**Task prompt**
Reproduce this listing in full.

-- Opening Marker --

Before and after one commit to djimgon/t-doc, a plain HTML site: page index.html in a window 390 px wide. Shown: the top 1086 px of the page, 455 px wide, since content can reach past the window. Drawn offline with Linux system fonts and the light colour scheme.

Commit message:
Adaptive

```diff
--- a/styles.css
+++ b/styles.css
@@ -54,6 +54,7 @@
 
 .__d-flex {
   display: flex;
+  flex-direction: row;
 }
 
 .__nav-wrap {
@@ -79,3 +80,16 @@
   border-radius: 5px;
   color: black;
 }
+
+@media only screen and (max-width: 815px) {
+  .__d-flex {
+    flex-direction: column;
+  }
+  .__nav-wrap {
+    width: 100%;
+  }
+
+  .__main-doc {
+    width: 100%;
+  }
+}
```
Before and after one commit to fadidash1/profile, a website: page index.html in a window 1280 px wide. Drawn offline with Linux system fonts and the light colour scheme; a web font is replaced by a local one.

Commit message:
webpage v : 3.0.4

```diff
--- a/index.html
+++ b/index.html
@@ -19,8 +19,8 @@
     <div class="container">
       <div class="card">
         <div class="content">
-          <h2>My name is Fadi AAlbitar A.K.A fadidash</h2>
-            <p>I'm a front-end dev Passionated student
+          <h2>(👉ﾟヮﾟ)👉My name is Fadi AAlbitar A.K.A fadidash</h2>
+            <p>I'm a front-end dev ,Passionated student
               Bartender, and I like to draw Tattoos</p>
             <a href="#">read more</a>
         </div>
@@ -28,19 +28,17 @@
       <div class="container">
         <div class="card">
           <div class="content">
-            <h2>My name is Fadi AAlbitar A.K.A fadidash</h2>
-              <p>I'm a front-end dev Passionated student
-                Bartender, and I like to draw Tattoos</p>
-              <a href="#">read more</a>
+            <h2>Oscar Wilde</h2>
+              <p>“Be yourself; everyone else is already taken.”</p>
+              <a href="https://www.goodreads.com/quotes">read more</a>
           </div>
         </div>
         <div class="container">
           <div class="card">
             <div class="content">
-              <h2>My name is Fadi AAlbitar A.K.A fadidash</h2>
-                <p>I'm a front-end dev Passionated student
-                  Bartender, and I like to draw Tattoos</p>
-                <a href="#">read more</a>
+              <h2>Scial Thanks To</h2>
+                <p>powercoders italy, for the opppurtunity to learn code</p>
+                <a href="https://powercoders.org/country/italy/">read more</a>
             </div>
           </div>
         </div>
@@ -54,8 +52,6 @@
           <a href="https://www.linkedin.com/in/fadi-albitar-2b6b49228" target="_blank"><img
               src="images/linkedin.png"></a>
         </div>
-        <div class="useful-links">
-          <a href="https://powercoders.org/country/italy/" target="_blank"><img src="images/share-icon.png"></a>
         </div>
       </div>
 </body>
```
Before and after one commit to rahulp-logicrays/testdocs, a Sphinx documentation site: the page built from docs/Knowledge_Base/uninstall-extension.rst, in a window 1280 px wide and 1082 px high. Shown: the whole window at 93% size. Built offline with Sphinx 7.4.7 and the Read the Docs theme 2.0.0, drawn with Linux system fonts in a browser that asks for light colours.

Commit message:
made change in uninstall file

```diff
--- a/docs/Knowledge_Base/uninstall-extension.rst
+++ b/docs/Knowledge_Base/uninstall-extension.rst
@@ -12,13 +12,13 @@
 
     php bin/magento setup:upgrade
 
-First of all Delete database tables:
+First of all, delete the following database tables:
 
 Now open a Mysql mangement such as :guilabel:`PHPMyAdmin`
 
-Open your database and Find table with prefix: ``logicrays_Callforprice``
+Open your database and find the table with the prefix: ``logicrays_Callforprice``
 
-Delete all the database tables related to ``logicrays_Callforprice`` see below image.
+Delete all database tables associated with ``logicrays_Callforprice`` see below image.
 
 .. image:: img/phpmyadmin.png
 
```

-- Closing Marker --

**Result**
Before and after one commit to djimgon/t-doc, a plain HTML site: page index.html in a window 390 px wide. Shown: the top 1086 px of the page, 455 px wide, since content can reach past the window. Drawn offline with Linux system fonts and the light colour scheme.

Commit message:
Adaptive

```diff
--- a/styles.css
+++ b/styles.css
@@ -54,6 +54,7 @@
 
 .__d-flex {
   display: flex;
+  flex-direction: row;
 }
 
 .__nav-wrap {
@@ -79,3 +80,16 @@
   border-radius: 5px;
   color: black;
 }
+
+@media only screen and (max-width: 815px) {
+  .__d-flex {
+    flex-direction: column;
+  }
+  .__nav-wrap {
+    width: 100%;
+  }
+
+  .__main-doc {
+    width: 100%;
+  }
+}
```
Before and after one commit to fadidash1/profile, a website: page index.html in a window 1280 px wide. Drawn offline with Linux system fonts and the light colour scheme; a web font is replaced by a local one.

Commit message:
webpage v : 3.0.4

```diff
--- a/index.html
+++ b/index.html
@@ -19,8 +19,8 @@
     <div class="container">
       <div class="card">
         <div class="content">
-          <h2>My name is Fadi AAlbitar A.K.A fadidash</h2>
-            <p>I'm a front-end dev Passionated student
+          <h2>(👉ﾟヮﾟ)👉My name is Fadi AAlbitar A.K.A fadidash</h2>
+            <p>I'm a front-end dev ,Passionated student
               Bartender, and I like to draw Tattoos</p>
             <a href="#">read more</a>
         </div>
@@ -28,19 +28,17 @@
       <div class="container">
         <div class="card">
           <div class="content">
-            <h2>My name is Fadi AAlbitar A.K.A fadidash</h2>
-              <p>I'm a front-end dev Passionated student
-                Bartender, and I like to draw Tattoos</p>
-              <a href="#">read more</a>
+            <h2>Oscar Wilde</h2>
+              <p>“Be yourself; everyone else is already taken.”</p>
+              <a href="https://www.goodreads.com/quotes">read more</a>
           </div>
         </div>
         <div class="container">
           <div class="card">
             <div class="content">
-              <h2>My name is Fadi AAlbitar A.K.A fadidash</h2>
-                <p>I'm a front-end dev Passionated student
-                  Bartender, and I like to draw Tattoos</p>
-                <a href="#">read more</a>
+              <h2>Scial Thanks To</h2>
+                <p>powercoders italy, for the opppurtunity to learn code</p>
+                <a href="https://powercoders.org/country/italy/">read more</a>
             </div>
           </div>
         </div>
@@ -54,8 +52,6 @@
           <a href="https://www.linkedin.com/in/fadi-albitar-2b6b49228" target="_blank"><img
               src="images/linkedin.png"></a>
         </div>
-        <div class="useful-links">
-          <a href="https://powercoders.org/country/italy/" target="_blank"><img src="images/share-icon.png"></a>
         </div>
       </div>
 </body>
```
Before and after one commit to rahulp-logicrays/testdocs, a Sphinx documentation site: the page built from docs/Knowledge_Base/uninstall-extension.rst, in a window 1280 px wide and 1082 px high. Shown: the whole window at 93% size. Built offline with Sphinx 7.4.7 and the Read the Docs theme 2.0.0, drawn with Linux system fonts in a browser that asks for light colours.

Commit message:
made change in uninstall file

```diff
--- a/docs/Knowledge_Base/uninstall-extension.rst
+++ b/docs/Knowledge_Base/uninstall-extension.rst
@@ -12,13 +12,13 @@
 
     php bin/magento setup:upgrade
 
-First of all Delete database tables:
+First of all, delete the following database tables:
 
 Now open a Mysql mangement such as :guilabel:`PHPMyAdmin`
 
-Open your database and Find table with prefix: ``logicrays_Callforprice``
+Open your database and find the table with the prefix: ``logicrays_Callforprice``
 
-Delete all the database tables related to ``logicrays_Callforprice`` see below image.
+Delete all database tables associated with ``logicrays_Callforprice`` see below image.
 
 .. image:: img/phpmyadmin.png
 
```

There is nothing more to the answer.